▸ **Information shown**:
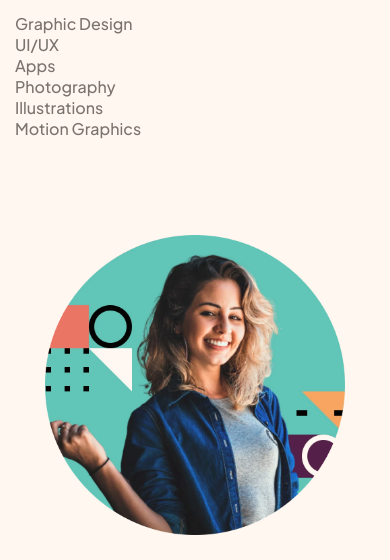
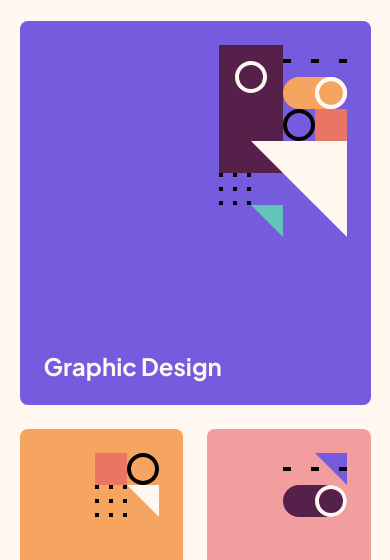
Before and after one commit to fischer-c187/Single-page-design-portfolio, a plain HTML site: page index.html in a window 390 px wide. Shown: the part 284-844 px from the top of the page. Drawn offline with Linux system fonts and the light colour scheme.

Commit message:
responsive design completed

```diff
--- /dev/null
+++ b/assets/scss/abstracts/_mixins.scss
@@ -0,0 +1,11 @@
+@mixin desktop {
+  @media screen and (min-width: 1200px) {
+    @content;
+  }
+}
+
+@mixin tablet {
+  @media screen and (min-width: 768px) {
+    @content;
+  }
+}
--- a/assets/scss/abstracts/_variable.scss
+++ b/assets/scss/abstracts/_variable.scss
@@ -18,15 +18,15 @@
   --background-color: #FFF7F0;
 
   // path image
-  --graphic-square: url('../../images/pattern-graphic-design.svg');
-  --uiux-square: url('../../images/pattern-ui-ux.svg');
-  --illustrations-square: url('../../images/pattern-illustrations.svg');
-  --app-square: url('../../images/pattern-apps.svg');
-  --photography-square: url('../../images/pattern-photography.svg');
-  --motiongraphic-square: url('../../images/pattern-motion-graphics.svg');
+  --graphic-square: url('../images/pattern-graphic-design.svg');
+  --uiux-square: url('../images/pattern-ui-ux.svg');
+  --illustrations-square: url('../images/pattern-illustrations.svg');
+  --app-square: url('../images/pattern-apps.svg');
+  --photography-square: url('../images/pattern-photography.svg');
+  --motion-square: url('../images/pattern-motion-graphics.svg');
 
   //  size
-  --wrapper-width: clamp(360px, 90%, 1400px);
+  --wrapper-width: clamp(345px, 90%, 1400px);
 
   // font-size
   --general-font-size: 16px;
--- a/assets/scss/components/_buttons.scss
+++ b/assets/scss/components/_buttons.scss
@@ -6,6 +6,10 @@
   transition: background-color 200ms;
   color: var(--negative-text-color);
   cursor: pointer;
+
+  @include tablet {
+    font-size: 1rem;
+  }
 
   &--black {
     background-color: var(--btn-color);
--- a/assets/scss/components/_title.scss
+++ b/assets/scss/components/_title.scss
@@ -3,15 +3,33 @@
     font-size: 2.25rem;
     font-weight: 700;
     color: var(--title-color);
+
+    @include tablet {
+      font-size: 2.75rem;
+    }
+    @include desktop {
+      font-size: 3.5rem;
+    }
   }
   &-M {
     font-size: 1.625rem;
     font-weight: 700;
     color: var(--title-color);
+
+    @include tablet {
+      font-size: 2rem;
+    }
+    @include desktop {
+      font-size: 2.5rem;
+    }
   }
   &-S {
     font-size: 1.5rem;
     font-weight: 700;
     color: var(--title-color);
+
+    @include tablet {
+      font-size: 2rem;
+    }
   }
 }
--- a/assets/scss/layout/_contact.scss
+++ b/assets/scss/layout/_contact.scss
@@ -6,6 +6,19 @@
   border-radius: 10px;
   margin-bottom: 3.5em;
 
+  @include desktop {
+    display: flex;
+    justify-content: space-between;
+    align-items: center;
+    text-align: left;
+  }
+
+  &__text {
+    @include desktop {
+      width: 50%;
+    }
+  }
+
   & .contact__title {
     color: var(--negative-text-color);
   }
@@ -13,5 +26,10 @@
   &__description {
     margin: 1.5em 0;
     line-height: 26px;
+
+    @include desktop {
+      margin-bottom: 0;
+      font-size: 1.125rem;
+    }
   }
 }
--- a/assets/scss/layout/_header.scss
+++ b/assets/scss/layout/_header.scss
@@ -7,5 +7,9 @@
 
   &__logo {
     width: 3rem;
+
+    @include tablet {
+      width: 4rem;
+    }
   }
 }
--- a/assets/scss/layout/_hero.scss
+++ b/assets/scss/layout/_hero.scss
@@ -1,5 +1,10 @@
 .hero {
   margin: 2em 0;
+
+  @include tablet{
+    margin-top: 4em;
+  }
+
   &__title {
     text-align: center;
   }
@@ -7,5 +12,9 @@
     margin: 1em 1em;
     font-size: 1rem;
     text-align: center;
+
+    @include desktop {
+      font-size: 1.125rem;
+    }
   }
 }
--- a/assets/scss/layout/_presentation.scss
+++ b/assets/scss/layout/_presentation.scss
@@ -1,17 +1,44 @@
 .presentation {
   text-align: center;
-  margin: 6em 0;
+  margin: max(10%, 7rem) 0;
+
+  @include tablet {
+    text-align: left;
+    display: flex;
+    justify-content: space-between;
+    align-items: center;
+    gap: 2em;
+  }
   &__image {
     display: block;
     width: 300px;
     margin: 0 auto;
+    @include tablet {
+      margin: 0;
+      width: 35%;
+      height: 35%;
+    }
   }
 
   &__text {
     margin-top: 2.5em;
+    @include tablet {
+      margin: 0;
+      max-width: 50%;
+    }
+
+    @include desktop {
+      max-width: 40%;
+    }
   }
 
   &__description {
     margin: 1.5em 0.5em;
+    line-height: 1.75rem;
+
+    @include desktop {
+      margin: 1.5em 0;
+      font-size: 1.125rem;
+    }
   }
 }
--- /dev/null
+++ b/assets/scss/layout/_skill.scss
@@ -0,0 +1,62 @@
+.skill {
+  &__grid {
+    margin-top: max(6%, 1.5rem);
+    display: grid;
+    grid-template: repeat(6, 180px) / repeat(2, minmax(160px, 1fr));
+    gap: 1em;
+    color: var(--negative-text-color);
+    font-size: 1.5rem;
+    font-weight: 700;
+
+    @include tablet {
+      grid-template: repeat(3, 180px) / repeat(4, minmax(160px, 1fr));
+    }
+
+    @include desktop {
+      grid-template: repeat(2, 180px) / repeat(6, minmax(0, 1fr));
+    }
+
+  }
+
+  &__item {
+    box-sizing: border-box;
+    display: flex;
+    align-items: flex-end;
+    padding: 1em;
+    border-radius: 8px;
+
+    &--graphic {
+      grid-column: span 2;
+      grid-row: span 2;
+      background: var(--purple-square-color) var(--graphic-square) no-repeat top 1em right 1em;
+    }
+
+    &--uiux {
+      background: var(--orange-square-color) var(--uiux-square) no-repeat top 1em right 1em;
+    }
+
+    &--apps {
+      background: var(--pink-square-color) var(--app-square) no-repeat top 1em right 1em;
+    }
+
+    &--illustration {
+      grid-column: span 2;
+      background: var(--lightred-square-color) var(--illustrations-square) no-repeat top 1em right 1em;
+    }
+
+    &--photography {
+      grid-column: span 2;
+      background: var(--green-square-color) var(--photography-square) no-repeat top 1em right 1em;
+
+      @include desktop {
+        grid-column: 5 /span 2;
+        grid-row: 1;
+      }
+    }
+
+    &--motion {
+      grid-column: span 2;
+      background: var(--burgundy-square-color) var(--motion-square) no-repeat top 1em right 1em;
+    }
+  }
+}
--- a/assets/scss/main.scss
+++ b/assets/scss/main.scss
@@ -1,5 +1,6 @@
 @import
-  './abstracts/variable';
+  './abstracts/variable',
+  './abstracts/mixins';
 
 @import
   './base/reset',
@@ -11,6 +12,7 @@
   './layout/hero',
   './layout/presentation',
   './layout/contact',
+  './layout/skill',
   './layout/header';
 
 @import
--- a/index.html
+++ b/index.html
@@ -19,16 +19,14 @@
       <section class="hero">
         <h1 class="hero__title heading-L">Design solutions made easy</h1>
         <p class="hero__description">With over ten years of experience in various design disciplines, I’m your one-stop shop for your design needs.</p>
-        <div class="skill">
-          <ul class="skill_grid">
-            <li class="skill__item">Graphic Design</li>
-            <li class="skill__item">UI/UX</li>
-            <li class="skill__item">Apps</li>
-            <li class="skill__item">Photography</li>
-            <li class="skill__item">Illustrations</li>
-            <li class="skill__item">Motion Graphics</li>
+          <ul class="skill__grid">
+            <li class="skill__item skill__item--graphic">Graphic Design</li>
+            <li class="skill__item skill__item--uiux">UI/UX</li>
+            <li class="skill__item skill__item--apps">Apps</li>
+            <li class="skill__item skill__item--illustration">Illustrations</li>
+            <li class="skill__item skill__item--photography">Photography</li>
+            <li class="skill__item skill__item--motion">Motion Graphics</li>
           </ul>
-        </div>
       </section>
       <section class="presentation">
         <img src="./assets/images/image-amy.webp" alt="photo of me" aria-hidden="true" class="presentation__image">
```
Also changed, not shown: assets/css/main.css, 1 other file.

▸ **What is needed**: Above are the records. Identify each line that contains the word "width".

▸ **Answer section**:
+  @media screen and (min-width: 1200px) {
+  @media screen and (min-width: 768px) {
-  --wrapper-width: clamp(360px, 90%, 1400px);
+  --wrapper-width: clamp(345px, 90%, 1400px);
+      width: 50%;
     width: 3rem;
+      width: 4rem;
     width: 300px;
+      width: 35%;
+      max-width: 50%;
+      max-width: 40%;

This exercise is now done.